>>>

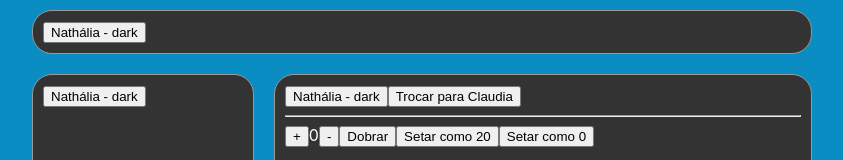
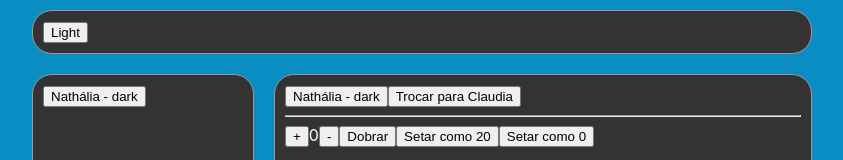
Before and after one commit to nathaliaveneziano/b7web, a React (Create React App) app in the folder reactjs/context-react/: page / in a window 1280 px wide. Shown: the top 160 px of the page, without its empty margins (218-1061 px from the left). Built offline with nearby package versions, Linux system fonts and the light colour scheme.

Commit message:
ContextAPI - Jutando Reducer e Context

```diff
--- a/reactjs/context-react/src/App.js
+++ b/reactjs/context-react/src/App.js
@@ -1,4 +1,3 @@
-import { useState } from 'react';
 import './App.css';
 
 import { StateProvider } from './contexts/StateContext';
@@ -8,19 +7,8 @@ import Menu from './components/Menu';
 import Body from './components/Body';
 
 function App() {
-	const [userName, setUserName] = useState('Nathália');
-	const [userEmail, setUserEmail] = useState('nath@test.com');
-
-	let providerValue = {
-		theme: 'dark',
-		user: {
-			name: userName,
-			email: userEmail,
-		},
-	};
-
 	return (
-		<StateProvider value={providerValue}>
+		<StateProvider>
 			<div className="container">
 				{/* <ThemeContext.Consumer>
 					{(value) => <p>Tema: {value}</p>}
@@ -28,7 +16,7 @@ function App() {
 				<Header />
 				<section>
 					<Menu />
-					<Body setUserName={setUserName} />
+					<Body />
 				</section>
 			</div>
 		</StateProvider>
--- a/reactjs/context-react/src/components/Body.js
+++ b/reactjs/context-react/src/components/Body.js
@@ -2,18 +2,21 @@ import Botao from './Botao';
 import Contagem from './Contagem';
 import { useStateValue } from '../contexts/StateContext';
 
-const Body = (props) => {
-	const context = useStateValue();
+const Body = () => {
+	const [state, dispatch] = useStateValue();
 
 	const handleButton = () => {
-		props.setUserName('Claudia');
+		dispatch({
+			type: 'setName',
+			name: 'Claudia',
+		});
 	};
 
 	return (
-		<article className={`box theme-${context.theme}`}>
+		<article className={`box theme-${state.theme}`}>
 			<Botao />
 			<button onClick={handleButton}>Trocar para Claudia</button>
-			<hr/>
+			<hr />
 			<Contagem />
 		</article>
 	);
--- a/reactjs/context-react/src/components/Botao.js
+++ b/reactjs/context-react/src/components/Botao.js
@@ -1,11 +1,11 @@
 import { useStateValue } from '../contexts/StateContext';
 
 const Botao = () => {
-	const context = useStateValue();
+	const [state, dispatch] = useStateValue();
 
 	return (
 		<button>
-			{context.user.name} - {context.theme}
+			{state.user.name} - {state.theme}
 		</button>
 	);
 };
--- a/reactjs/context-react/src/components/Header.js
+++ b/reactjs/context-react/src/components/Header.js
@@ -1,12 +1,19 @@
-import Botao from './Botao';
 import { useStateValue } from '../contexts/StateContext';
 
 const Header = () => {
-	const context = useStateValue();
+	const [state, dispatch] = useStateValue();
 
 	return (
-		<header className={`box theme-${context.theme}`}>
-			<Botao />
+		<header className={`box theme-${state.theme}`}>
+			{state.theme === 'light' ? (
+				<button onClick={() => dispatch({ type: 'setTheme', theme: 'dark' })}>
+					Dark
+				</button>
+			) : (
+				<button onClick={() => dispatch({ type: 'setTheme', theme: 'light' })}>
+					Light
+				</button>
+			)}
 		</header>
 	);
 };
--- a/reactjs/context-react/src/components/Menu.js
+++ b/reactjs/context-react/src/components/Menu.js
@@ -2,10 +2,10 @@ import Botao from './Botao';
 import { useStateValue } from '../contexts/StateContext';
 
 const Menu = () => {
-	const context = useStateValue();
+	const [state, dispatch] = useStateValue();
 
 	return (
-		<aside className={`box theme-${context.theme}`}>
+		<aside className={`box theme-${state.theme}`}>
 			<Botao />
 		</aside>
 	);
--- a/reactjs/context-react/src/contexts/StateContext.js
+++ b/reactjs/context-react/src/contexts/StateContext.js
@@ -1,11 +1,37 @@
-import { createContext, useContext } from 'react';
+import { createContext, useContext, useReducer } from 'react';
+
+// Reducer
+const initialState = {
+	theme: 'dark',
+	user: {
+		name: 'Nathália',
+		email: 'nath@test.com',
+	},
+};
+
+const reducer = (state, action) => {
+	switch (action.type) {
+		case 'setTheme':
+			return { ...state, theme: action.theme };
+		case 'setName':
+			var newUser = { ...state.user };
+			newUser.name = action.name;
+			return { ...state, user: newUser };
+		case 'setEmail':
+			return { ...state, user: { email: action.email } };
+		default:
+			return state;
+	}
+};
 
 // Contexto
 export const StateContext = createContext();
 
 // Provider
-export const StateProvider = ({ children, value }) => (
-	<StateContext.Provider value={value}>{children}</StateContext.Provider>
+export const StateProvider = ({ children }) => (
+	<StateContext.Provider value={useReducer(reducer, initialState)}>
+		{children}
+	</StateContext.Provider>
 );
 
 // Consumer
```
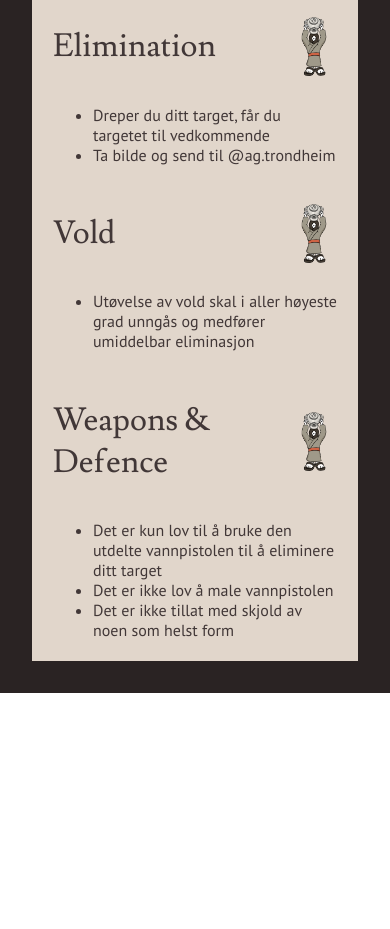
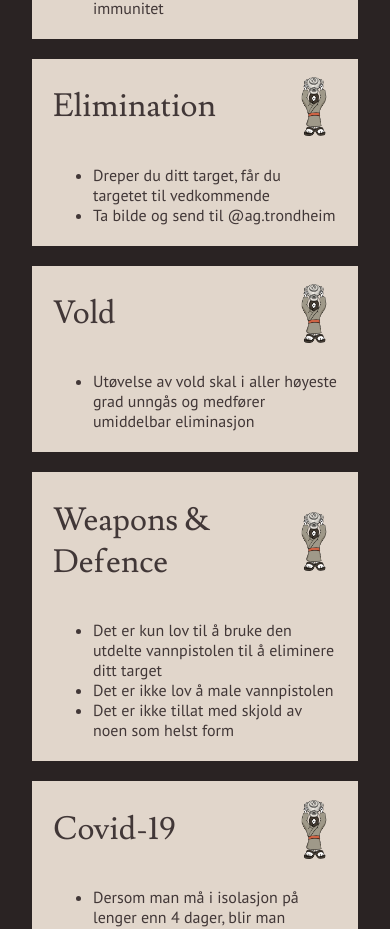
Before and after one commit to assassingamesno/assassin-games, a React (Create React App) app in the folder assassin-games/assassin-games-webapp/: page /rules in a window 390 px wide. Shown: the part 1049-1978 px from the top of the page. Before the commit the page ends 1742 px from the top, so only its background shows below. Built offline with nearby package versions, Linux system fonts and the light colour scheme.

Commit message:
#6: Optimzed better for mobile screen

```diff
--- a/assassin-games/assassin-games-webapp/src/components/Rules/Rules.tsx
+++ b/assassin-games/assassin-games-webapp/src/components/Rules/Rules.tsx
@@ -1,4 +1,4 @@
-import React, { useState } from 'react'
+import React, { useEffect, useState } from 'react'
 import RuleCard from './RuleCard'
 
 //Importing styling
@@ -24,6 +24,18 @@ interface rule {
 export default function Rules() {
 
   const [pageIndex, setPageIndex] = useState(0);
+
+  const [width, setWidth] = useState(window.innerWidth)
+
+  useEffect(() => {
+      function updateWidth() {
+          setWidth(window.innerWidth)
+      }
+
+      window.addEventListener('resize', updateWidth)
+  })
+
+  const mobileScreen = (width < 1100);
 
   const pagify = (rules : Array<rule>) => {
     // Function which takes in a list of rules and divides the list into pages of rules based on necessary amount
@@ -54,7 +66,7 @@ export default function Rules() {
     return pages
   }
 
-  let pages = pagify(rules)
+  let pages = mobileScreen ? [rules] : pagify(rules)
 
   const rulesRendering = pages[pageIndex].map((object) => {
     return <RuleCard title={object.title} desc={object.desc} double={object.double} column={object.column}/>
@@ -78,12 +90,17 @@ export default function Rules() {
         <p className='pageDesc'>EN GOD ASSASSIN ER EN LOVLYDIG EN</p>
         <div className='titleControlWrapper'>
           <p className='lusitana pageTitle'>REGLER</p>
+          {
+            mobileScreen ? <></> :
+            <>
               <button className={'leftArrowButton' + (pageIndex > 0 ? '' : ' unclickable')} onClick={decrementPage}>
                 <img src={leftArrow} alt='arrow-left' />
               </button>
               <button className={'rightArrowButton' + (pageIndex < pages.length - 1 ? '' : ' unclickable')} onClick={incrementPage}>
                 <img src={rightArrow} alt='arrow-right'/>
               </button>
+            </>
+          }
         </div>
       </div>
       <div className='CardsWrapper'>
--- a/assassin-games/assassin-games-webapp/src/data/rules.ts
+++ b/assassin-games/assassin-games-webapp/src/data/rules.ts
@@ -103,7 +103,7 @@ export const rules = [
       desc: [
         {
           bullets: [
-            "Alle assassins som ikke har drept sitt target innen 9. Mai kl 23:59 blir automatisk eliminert fra spillet.",
+            "Alle assassins som ikke har drept sitt target innen 9. mai kl 23:59 blir automatisk eliminert fra spillet.",
             "Assassins som mister targetet sitt grunnet two weeks notice vil da få utdelt nytt target.",
             "Eksempel: I et spill med rekken av targets Hege, Martin, Arne, Mats og Anne, hvor Arne og Mats ryker grunnet regelen, så vil Martin få nytt target: Anne.",
           ]
@@ -130,7 +130,7 @@ export const rules = [
       title: "Final Day",
       desc: [
         {
-          bulletTitle: "Location: Mellom Trondheim Torg og Ila. \nInfo: Basert på innspill fra deltakere. Finalen minner om et rebusløp hvor finalistene bil bli testet i kreativitet, AG-kunnskap og skyteevner. Dersom du vil vinne finalen lønner det seg å følge med på hendelsesforløpet gjennom hele spillet. \n\n Regler:",
+          bulletTitle: "Location: Mellom Trondheim Torg og Ila. \n\nInfo: Basert på innspill fra deltakere. Finalen minner om et rebusløp hvor finalistene bil bli testet i kreativitet, AG-kunnskap og skyteevner. Dersom du vil vinne finalen lønner det seg å følge med på hendelsesforløpet gjennom hele spillet. \n\n Regler:",
           bullets: [
             "Ikke lov med flere vannpistoler, så still opp med full vannpistol og ha med påfyll",
             "Ikke lov med transportmidler",
--- a/assassin-games/assassin-games-webapp/src/styling/components/rules.scss
+++ b/assassin-games/assassin-games-webapp/src/styling/components/rules.scss
@@ -87,8 +87,12 @@ $controlButtonBorderColor : $stonebrown;
     grid-row-gap: 20px;
 }
 
-@media screen and (max-width: 600px) {
+@media screen and (max-width: 1100px) {
     .CardsWrapper{
         display: block;
     }
+
+    .ruleCardWrapper {
+        margin-bottom: 20px;
+    }
 }
```
Lines whose indentation alone changed are shown as unchanged.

<<<

Assigned task: Note down each line above where the word "export" occurs.

Expected answer:
 export const StateContext = createContext();
-export const StateProvider = ({ children, value }) => (
+export const StateProvider = ({ children }) => (
 export default function Rules() {
@@ -54,7 +66,7 @@ export default function Rules() {
@@ -78,12 +90,17 @@ export default function Rules() {
@@ -103,7 +103,7 @@ export const rules = [
@@ -130,7 +130,7 @@ export const rules = [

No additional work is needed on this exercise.